Making a long story short, my husband and I decided to give my son an early Christmas present. Last weekend, we adopted a cute 13-month-old chocolate lab-mix who has lived most of her life at a dog rescue ranch. Yesterday, Cameron renamed her Theia.
Since my son is working nights, I've decided to take her for morning and evening walks for exercise. Like Cesar instructed, I've waited at the door for her to calm down. I'm outside first, and we're pretty good going down the front steps side-by-side. However, the moment we hit the sidewalk, Theia tries to gallop--not run, gallop--taking me with her. Calmly, I rein her in and sit her down and check my breathing, re-adjusting her collar, and make sure I'm holding the leash correctly. But as soon as I take a step, it starts all over again.
As for my idea of a quiet time with God while walking Theia, well, it hasn't been so quiet. Twice I've gone out with a cup of coffee in one hand, her leash in the other, and a prayer on my lips. Both times I've spilled the coffee, and my "praise God" has quickly turned into "Stop! Dog!"
In the few days since we've gotten her, I've had other disasters. Monday, thinking I was in control, I took her to meet my auntie, who lives in an assisted living apartment. After our quick visit, I had to inform Auntie's care-givers that she might have a bruise or two on her arm from Theia's exuberant greeting.
This morning, my pride is in shambles and my body is aching. Despite it, I'm certain that God will use this beautiful animal to help me in my spiritual growth. As the writer of Proverbs says, pride goeth before a fall. Ouch!

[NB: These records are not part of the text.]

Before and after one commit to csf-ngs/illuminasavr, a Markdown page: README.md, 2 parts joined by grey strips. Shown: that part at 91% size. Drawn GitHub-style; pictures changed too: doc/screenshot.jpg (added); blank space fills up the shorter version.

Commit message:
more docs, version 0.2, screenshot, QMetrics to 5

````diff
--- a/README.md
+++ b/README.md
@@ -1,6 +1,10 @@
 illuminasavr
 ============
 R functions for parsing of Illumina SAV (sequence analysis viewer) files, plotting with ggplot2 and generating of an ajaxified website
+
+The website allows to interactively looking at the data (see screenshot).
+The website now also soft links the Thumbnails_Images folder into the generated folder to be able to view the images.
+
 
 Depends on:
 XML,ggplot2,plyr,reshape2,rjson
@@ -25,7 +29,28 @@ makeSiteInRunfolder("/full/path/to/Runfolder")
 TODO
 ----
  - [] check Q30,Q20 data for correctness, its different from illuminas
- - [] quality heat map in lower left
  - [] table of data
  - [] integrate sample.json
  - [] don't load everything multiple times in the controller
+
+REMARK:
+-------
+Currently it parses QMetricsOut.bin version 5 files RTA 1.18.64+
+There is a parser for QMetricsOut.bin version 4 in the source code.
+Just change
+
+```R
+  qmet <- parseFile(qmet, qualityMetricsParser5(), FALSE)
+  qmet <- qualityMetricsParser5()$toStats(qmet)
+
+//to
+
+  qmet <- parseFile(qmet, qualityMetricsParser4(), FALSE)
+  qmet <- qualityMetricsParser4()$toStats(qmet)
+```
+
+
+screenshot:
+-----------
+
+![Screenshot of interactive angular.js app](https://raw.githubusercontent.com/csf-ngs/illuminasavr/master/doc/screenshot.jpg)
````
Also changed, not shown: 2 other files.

Today, high on my Christmas wish list is dog training lessons.